Like a barrage of end-of-semester term papers, media companies filed their year-end financial 10K reports to the Securities & Exchange Commission by the Monday deadline. In the process, Time Warner and Viacom revealed a few awkward tidbits that may give investors pause.
The hefty documents often disclose in writing what executives omit or gloss over in their quarterly earnings calls.
Time Warner, in its 221-page filing, inserted a strong dose of caution about online service AOL, noting the slow erosion of its subscriber base will continue, exacerbated by aggressive competition from rival broadband dial-up Internet service providers.
In its 10K, company noted last year’s “transition” at AOL, which saw total U.S. subs fall by 2.2 million to 24.3 million, will continue in 2004.
America Online continues to be the weakest link for Time Warner, and in its filing, the company noted that if America Online is unsuccessful in its efforts to turn around its business, Time Warner’s financial condition could be “adversely affected.” With its primary dial-up service caught in the middle between discount ISPs like NetZero and broadband offerings from telcos and cable providers, the total number of AOL subscribers declined in 2003 from 26.5 million to 24.3 million, a process the company euphemistically explained by saying, “AOL’s subscription trends have been in transition.”
Division’s main hopes for growth are pinned on premium services that allow users to connect to AOL on top of broadband service provided by others. This “bring your own access” plan is priced significantly cheaper than the regular AOL service, however.
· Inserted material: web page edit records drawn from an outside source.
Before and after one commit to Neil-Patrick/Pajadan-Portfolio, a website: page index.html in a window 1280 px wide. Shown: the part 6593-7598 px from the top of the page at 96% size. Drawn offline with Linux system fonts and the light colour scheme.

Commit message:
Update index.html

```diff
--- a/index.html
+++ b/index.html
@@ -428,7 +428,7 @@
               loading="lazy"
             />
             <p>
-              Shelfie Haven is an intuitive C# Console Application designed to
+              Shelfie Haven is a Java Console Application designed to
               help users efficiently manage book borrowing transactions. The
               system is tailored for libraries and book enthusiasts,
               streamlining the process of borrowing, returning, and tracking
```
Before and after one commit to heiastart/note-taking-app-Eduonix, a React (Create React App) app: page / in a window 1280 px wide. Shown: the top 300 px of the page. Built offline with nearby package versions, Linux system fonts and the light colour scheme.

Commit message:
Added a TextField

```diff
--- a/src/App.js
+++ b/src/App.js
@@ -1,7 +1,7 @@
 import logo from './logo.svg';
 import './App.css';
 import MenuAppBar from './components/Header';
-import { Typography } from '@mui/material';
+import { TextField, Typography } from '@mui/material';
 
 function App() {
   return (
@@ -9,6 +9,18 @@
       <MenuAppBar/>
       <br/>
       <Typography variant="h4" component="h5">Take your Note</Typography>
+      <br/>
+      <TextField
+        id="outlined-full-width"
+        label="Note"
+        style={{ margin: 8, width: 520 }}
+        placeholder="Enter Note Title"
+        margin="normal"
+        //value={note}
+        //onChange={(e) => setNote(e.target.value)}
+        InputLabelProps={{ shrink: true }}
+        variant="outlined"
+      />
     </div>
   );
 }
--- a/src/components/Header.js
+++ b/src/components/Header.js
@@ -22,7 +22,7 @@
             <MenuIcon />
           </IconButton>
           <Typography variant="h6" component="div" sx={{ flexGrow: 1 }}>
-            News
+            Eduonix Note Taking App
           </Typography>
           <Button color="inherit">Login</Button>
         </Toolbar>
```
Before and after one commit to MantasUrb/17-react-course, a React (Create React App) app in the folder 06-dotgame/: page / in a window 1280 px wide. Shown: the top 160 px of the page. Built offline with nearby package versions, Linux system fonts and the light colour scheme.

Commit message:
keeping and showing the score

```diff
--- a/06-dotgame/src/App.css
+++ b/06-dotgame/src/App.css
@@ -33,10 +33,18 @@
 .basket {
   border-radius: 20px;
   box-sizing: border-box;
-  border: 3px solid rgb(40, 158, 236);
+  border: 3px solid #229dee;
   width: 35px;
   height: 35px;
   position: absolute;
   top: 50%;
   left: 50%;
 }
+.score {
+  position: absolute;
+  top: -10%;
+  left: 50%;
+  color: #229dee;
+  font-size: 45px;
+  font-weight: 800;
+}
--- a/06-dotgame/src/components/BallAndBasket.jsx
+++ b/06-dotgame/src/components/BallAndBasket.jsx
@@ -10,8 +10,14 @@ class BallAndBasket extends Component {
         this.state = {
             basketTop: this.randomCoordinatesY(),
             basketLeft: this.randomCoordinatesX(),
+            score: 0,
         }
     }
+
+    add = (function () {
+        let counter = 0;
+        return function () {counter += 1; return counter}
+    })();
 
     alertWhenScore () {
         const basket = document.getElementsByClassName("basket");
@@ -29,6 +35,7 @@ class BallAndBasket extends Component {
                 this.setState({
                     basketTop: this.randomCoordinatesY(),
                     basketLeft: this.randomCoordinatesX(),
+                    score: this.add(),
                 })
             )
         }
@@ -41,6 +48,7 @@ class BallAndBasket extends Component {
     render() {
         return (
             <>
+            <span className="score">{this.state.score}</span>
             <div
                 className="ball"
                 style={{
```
The trend doesn’t bode well for AOL’s bottom line, as Time Warner admitted in its 10K: “The company anticipates that this decline in its narrowband subscriber base will likely continue. … In addition, the movement toward AOL broadband services could negatively impact future results of operations due to lower average pricing on broadband services than for narrowband services.”
Revenues are not being helped by an online advertising slump, which plunged from $1.3 billion in 2002 to $787 million in 2003, a reversal of the upward trend seen by competitors such as Yahoo! Company attributed the decline in part to the end of a number of long-term contracts it had with marketers, a practice that flourished during the dot-com boom but is rare now that advertisers have significantly more power. The only advertising bright spot came from AOL’s relationship with Google, which produced $200 million in search-related marketing revenue in 2003, up from $35 million in 2002.
Viacom admits cash-flow slowdown
Viacom, in its 360-page tome, revealed that cash flow may grow less than 10% this year.
The slowdown, which Fulcrum analyst Rich Greenfield believes will put extra short-term pressure on Viacom’s already slow-growing stock, is largely due to higher-than-expected capital expenditures at Blockbuster and a 2004 tax bill that could be $500 million-$700 million higher than last year’s.
Fulcrum reckons the 31% increase in capital spending plus the bigger tax hit could leave Viacom with relatively flat free cash flow of just under $3 billion. In 2003, Viacom reported free cash up a hefty 15% from 2002.